That's one of the options we've tapped through our local library, which has an ever-growing selection of databases, online publications, and other resources available free to residents at home. Libraries have already been a great resource to me as a reporter, and now as a father.
For E-books, a favorite is TumbleBooks, which offers more than 100 storybooks, from Abra Cadabra and the Tooth Witch to Zoe Sophia's Scrapbook, which are read with the words highlighted to help kids read along. The pictures come straight from the books themselves, with perhaps a bit of action as elements from the illustration are moved around a bit. But it's an experience that's much like our reading a book to them.
TumbleBooks also offers audio classics for adults, and books that kids can read to themselves, which soon will be an option for our kindergartener. His elementary school also sent home a note recently with a password for its own account at TumbleBooks, or families can buy a yearlong membership for $30.

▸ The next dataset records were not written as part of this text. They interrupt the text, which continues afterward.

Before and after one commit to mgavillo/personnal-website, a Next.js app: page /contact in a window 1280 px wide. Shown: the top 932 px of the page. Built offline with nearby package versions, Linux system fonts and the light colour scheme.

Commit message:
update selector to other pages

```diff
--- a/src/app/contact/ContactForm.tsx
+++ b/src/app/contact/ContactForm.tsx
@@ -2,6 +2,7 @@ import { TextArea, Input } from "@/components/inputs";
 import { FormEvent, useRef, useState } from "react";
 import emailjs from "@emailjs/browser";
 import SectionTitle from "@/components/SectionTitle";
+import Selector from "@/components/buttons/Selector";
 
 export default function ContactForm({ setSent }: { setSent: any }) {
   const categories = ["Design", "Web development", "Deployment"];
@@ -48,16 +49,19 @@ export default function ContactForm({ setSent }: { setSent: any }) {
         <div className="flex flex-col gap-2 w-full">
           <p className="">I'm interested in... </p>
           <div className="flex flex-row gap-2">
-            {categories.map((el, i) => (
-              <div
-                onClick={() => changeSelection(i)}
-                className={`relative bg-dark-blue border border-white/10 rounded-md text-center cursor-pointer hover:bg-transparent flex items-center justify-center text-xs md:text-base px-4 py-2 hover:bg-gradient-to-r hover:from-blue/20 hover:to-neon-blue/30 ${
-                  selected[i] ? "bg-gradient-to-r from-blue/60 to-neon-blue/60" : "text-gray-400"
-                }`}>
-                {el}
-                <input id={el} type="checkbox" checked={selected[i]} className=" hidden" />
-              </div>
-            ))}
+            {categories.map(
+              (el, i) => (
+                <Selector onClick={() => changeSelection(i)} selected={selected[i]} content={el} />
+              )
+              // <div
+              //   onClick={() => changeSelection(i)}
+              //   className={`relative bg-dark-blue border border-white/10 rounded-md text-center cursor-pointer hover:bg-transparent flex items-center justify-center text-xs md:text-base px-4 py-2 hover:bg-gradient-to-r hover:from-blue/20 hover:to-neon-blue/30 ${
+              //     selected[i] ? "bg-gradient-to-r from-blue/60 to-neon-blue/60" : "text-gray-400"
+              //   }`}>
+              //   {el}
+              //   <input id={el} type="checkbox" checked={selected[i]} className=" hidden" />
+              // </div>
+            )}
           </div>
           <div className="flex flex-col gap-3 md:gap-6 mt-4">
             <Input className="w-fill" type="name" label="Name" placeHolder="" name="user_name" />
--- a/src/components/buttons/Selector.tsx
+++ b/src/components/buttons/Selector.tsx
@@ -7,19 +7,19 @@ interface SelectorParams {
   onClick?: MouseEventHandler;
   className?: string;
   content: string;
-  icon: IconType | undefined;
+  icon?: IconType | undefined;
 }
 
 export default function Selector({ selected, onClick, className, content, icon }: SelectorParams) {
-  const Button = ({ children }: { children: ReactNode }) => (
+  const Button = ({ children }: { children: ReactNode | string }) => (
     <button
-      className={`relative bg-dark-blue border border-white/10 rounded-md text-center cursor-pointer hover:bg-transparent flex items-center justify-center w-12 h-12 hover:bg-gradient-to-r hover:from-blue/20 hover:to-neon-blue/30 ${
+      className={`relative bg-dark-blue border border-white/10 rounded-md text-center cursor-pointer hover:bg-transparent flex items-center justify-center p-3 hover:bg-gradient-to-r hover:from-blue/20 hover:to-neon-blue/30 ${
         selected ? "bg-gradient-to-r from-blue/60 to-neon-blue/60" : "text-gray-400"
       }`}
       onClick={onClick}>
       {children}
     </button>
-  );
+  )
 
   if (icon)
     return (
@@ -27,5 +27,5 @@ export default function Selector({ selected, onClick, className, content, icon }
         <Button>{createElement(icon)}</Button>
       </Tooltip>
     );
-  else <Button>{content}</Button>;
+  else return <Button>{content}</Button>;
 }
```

The library also offers E-books that can be downloaded to a notebook or portable player, or even burned to a CD. But those don't come with the pictures that our boys still crave.
Nothing's better than having a couple of youngsters snuggle up while we read a book on the couch. So we don't use TumbleBooks often, but the boys love it when we do. And when we need a break or are scrambling, it seems a benign choice for screen time.